What is needed: Report each line of the entries that includes "minlat" by copying it.

Input for this task:

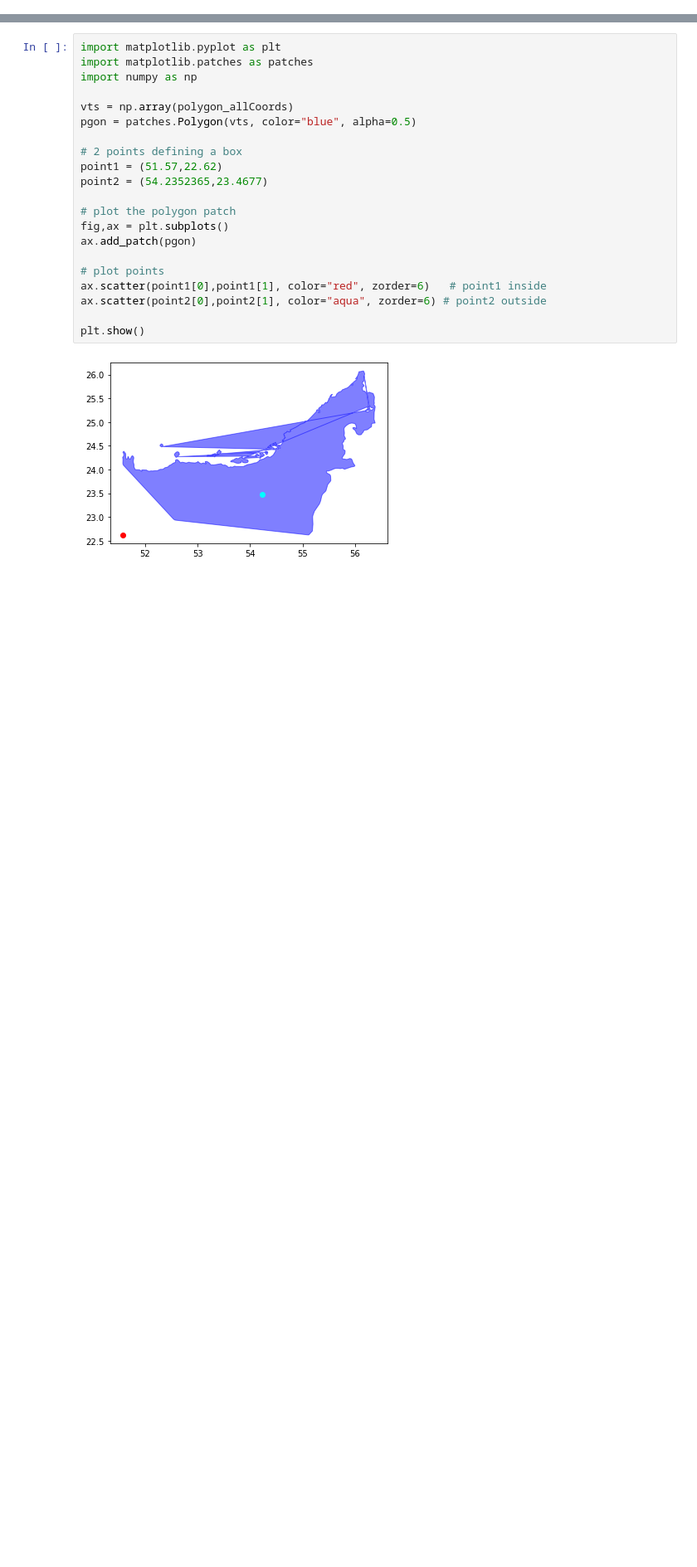
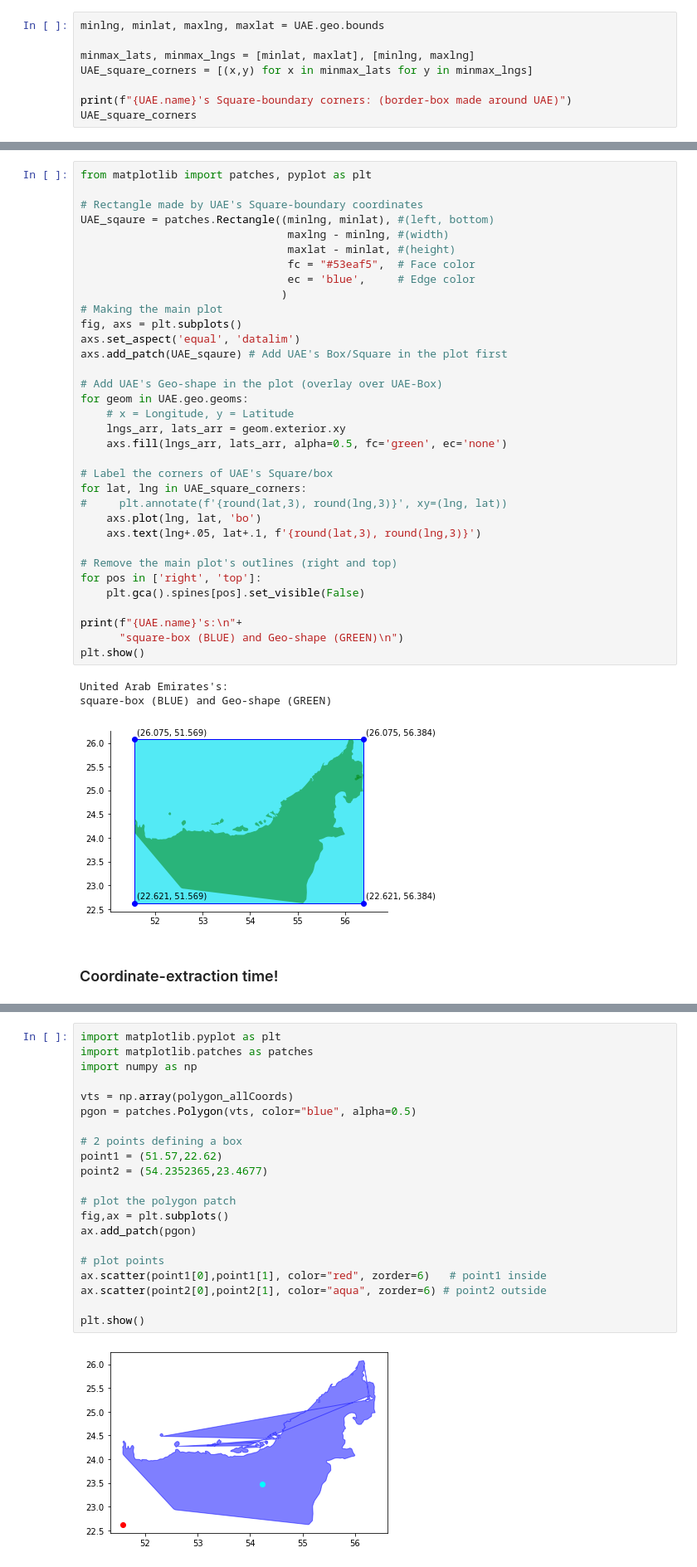
Before and after one commit to FaarisRazi/Python-Daily, a Jupyter notebook: Fun with Countries/country_polygon_coords.ipynb, the cells around one changed output, grey strips where cells are left out. Shown at 83% size. Saved outputs shown, nothing was run; the diff lists cells and outputs as text; blank space fills up the shorter version.

```diff
--- a/Fun with Countries/country_polygon_coords.ipynb
+++ b/Fun with Countries/country_polygon_coords.ipynb
@@ -130,0 +34,8 @@ KeyboardInterrupt:
+# %%
+minlng, minlat, maxlng, maxlat = UAE.geo.bounds
+
+minmax_lats, minmax_lngs = [minlat, maxlat], [minlng, maxlng]
+UAE_square_corners = [(x,y) for x in minmax_lats for y in minmax_lngs]
+
+print(f"{UAE.name}'s Square-boundary corners: (border-box made around UAE)")
+UAE_square_corners
@@ -130,0 +51,40 @@ KeyboardInterrupt:
+# %%
+from matplotlib import patches, pyplot as plt
+
+# Rectangle made by UAE's Square-boundary coordinates
+UAE_sqaure = patches.Rectangle((minlng, minlat), #(left, bottom)
+                                maxlng - minlng, #(width)
+                                maxlat - minlat, #(height)
+                                fc = "#53eaf5",  # Face color
+                                ec = 'blue',     # Edge color
+                               )
+# Making the main plot
+fig, axs = plt.subplots()
+axs.set_aspect('equal', 'datalim')
+axs.add_patch(UAE_sqaure) # Add UAE's Box/Square in the plot first
+
+# Add UAE's Geo-shape in the plot (overlay over UAE-Box)
+for geom in UAE.geo.geoms:
+    # x = Longitude, y = Latitude
+    lngs_arr, lats_arr = geom.exterior.xy
+    axs.fill(lngs_arr, lats_arr, alpha=0.5, fc='green', ec='none')
+
+# Label the corners of UAE's Square/box
+for lat, lng in UAE_square_corners:
+#     plt.annotate(f'{round(lat,3), round(lng,3)}', xy=(lng, lat))
+    axs.plot(lng, lat, 'bo')
+    axs.text(lng+.05, lat+.1, f'{round(lat,3), round(lng,3)}')
+
+# Remove the main plot's outlines (right and top)
+for pos in ['right', 'top']:
+    plt.gca().spines[pos].set_visible(False)
+
+print(f"{UAE.name}'s:\n"+
+      "square-box (BLUE) and Geo-shape (GREEN)\n")
+plt.show()
+# %% [output]
+United Arab Emirates's:
+square-box (BLUE) and Geo-shape (GREEN)
+[figure, added]
+# %% [markdown]
+### Coordinate-extraction time!
```
Also changed, not shown: parts of 13 cells of this notebook.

Response:
+minlng, minlat, maxlng, maxlat = UAE.geo.bounds
+minmax_lats, minmax_lngs = [minlat, maxlat], [minlng, maxlng]
+UAE_sqaure = patches.Rectangle((minlng, minlat), #(left, bottom)
+                                maxlat - minlat, #(height)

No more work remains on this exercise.